# POLITICS /// Francois Roche cancels at Sci-Arc / Manifesto for Architectural Schools as Speculative Laboratories


Francois Roche was recently invited to give an exhibition and a lecture at Sci-Arc about R&Sie(n)‘s work, starting on April 6th. However he just canceled both of them and made public the reasons in an open letter which text is the following:

I have no other way than to cancel the Sci-Arc exhibition in the Gallery (scheduled in May 25) and the lecture (scheduled the April 6-2011)
The gap of point of view, and the lack of interest for politics and attitude, reducing the architecture process to a unique design agenda cannot fit with our scenario of production and scenario of speeches.
Our works and attitudes are toxic, animal, dangerous, regressive, politic and computational.
Architecture is mainly an affair of resistance and self-defense, against hypocrisies and “in”voluntary servitude, to quote La Boetie. It cannot be reduced to a design goal, exclusively dedicated and trapped by tooling. I disagree on the way the knowledge is framed by and for predictable professional, without any potential to corrupt and desalienate through educational procedures the “coming out” of neoplagiarism and neocopism, which remind me the Beaux Art symptom and syndrome. I ‘m French and know perfectly the stickiness of this sliperring addiction.
I just want to precise that this voluntary abandon, cannot be understood as a “tantrum or capriccio” against the Sci-arc students pool, but it is at the level of Sci-Arc staff arrogances and ignorances, which seems to shrink architecture purpose to a simple affair of design agenda.

My best
F Roche /
PS Speaking and writing are done, here, in my Frenchglish dialect / I let you the opportunity to translate it in the Shakespeare  “mayonnaise”.

Beside the pleasure I can have that my favorite architect is tackling one of my less favorite, Eric Owen Moss (see the article I wrote a bit more than one year ago about his abject aesthetization of the US/Mexico border), I think that it is rare enough to observe an ideological debate within the education system to look a little bit closer to the problem.

In fact, Sci-Arc does not seem to me as being more problematic than most of the mainstream schools of the world. It is even there than we had the delight to see one of the very most interesting projects of last year: Latent City by Yaohua Wang that I published a while ago. However, one has to recognize the two main issues enunciated by Francois Roche in his letter:
– the obsessive fetishism for the tool
– the constitution of a brand for each school (which ends up to be pretty similar to the others anyway) that can be reproduce year after year
The question then, is whether or not Architecture schools should be considered as speculative laboratories of ideas and techniques, or simply the place of transmission of knowledge from a generation to another in order for the latter to be apt to enter the market after its graduation.
One could obviously accuse me of caricaturing and polarizing the discourse, and that is true, but those two propositions constitute two horizons very different that schools have to choose without compromise.
It is thus probably time than the three bodies of the Universitarian structure take their responsabilities:

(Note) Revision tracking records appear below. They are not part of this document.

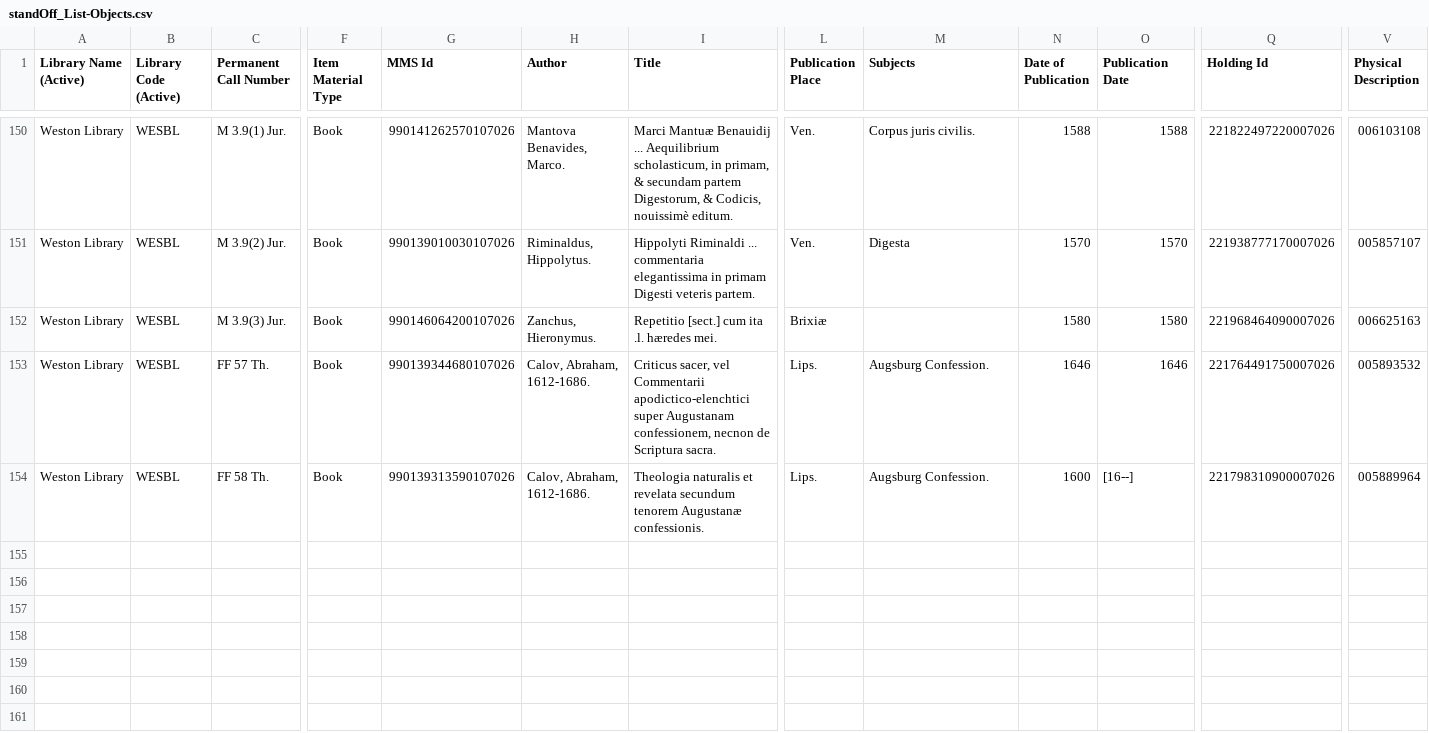
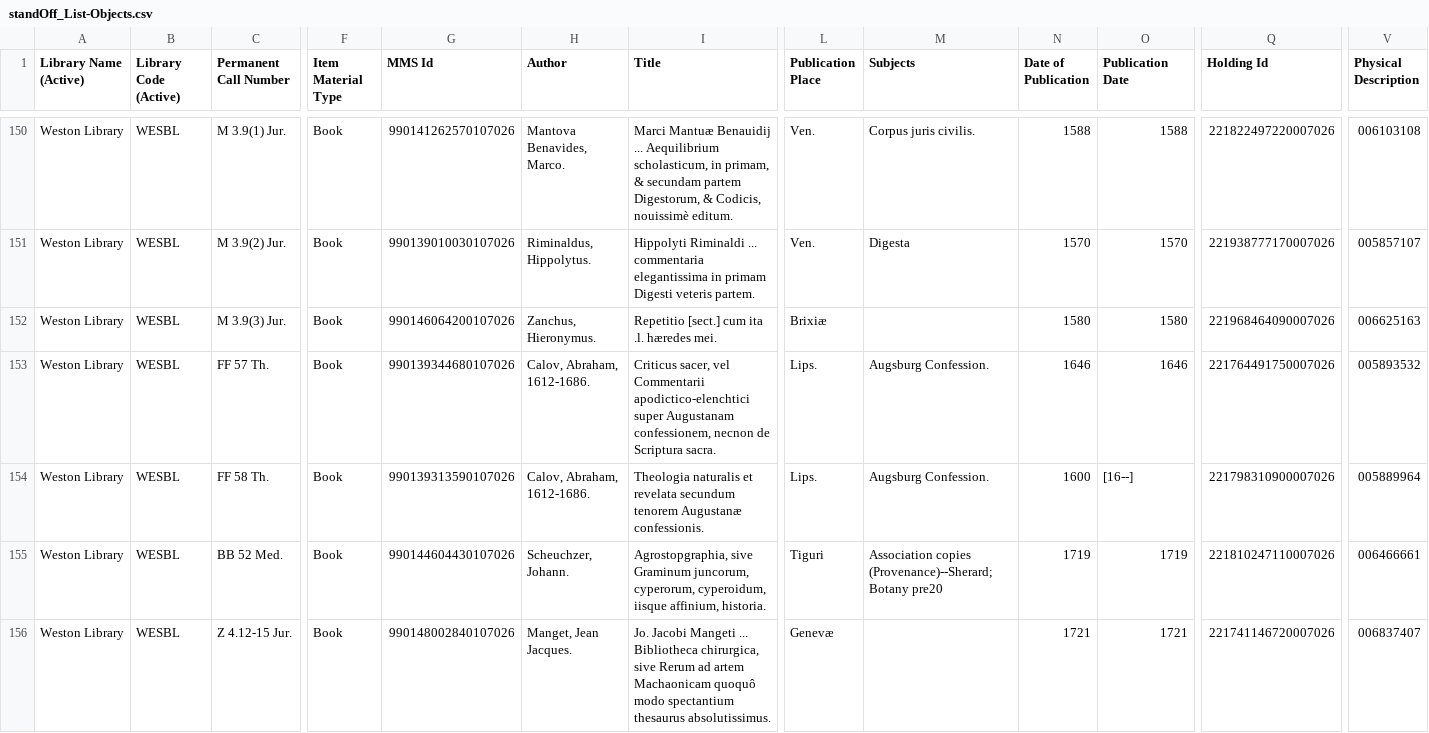
Before and after one commit to r0man-ist/regC, a CSV file: standOff_List-Objects.csv, drawn as a sheet; only a part is shown, gaps mark what is left out; rows hold the shown columns only; the diff covers the shown part only; the diff names each change by its address in the sheet, - before the commit and + after, or states it on an @@ line.

```diff
--- a/standOff_List-Objects.csv
+++ b/standOff_List-Objects.csv
+row 155: Weston Library | WESBL | BB 52 Med. | Book | 990144604430107026 | Scheuchzer, Johann. | Agrostopgraphia, sive Graminum juncorum, cyperorum, cyperoidum, iisque affinium, historia. | Tiguri | Association copies (Provenance)--Sherard; Botany pre20 | 1719 | 1719 | 221810247110007026 | 006466661
+row 156: Weston Library | WESBL | Z 4.12-15 Jur. | Book | 990148002840107026 | Manget, Jean Jacques. | Jo. Jacobi Mangeti ... Bibliotheca chirurgica, sive Rerum ad artem Machaonicam quoquô modo spectantium thesaurus absolutissimus. | Genevæ |  | 1721 | 1721 | 221741146720007026 | 006837407
```
Also changed, not shown: 5 added rows elsewhere in this file, 1 other file.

– The administrative staff (that Francois Roche blames here) should give up this “branding” of their school which make them certain to propose an attractive image to potential students who are far too much considered as clients, especially in countries like the United States and the United Kingdom in which schools are insanely expensive.
– The professors should give up this idea that teaching is only what makes them be sure to have a salary at the end of the month and to consider students like their employees who will anonymously provide the slides of their insipid lectures.
– The students (and they are those who I know the best) should give up their absolute need of paternalist structure that prevent them from being passionate and fully engaging in something that they might actually love. Their laziness is not characterized by their amount of hours of work  but by their total absence of effort to propose an emancipated radicalism.

If these three conditions are established (especially the last one), then we could start to imagine a school of architecture in which a real political (in the true meaning of it) debate can be possible. I therefore invite everybody  in schools to spread the word (this one and others) and to trigger meetings (if you have the dean with you, that’s great, if not, you don’t need his permission) about what should be the essence of your school.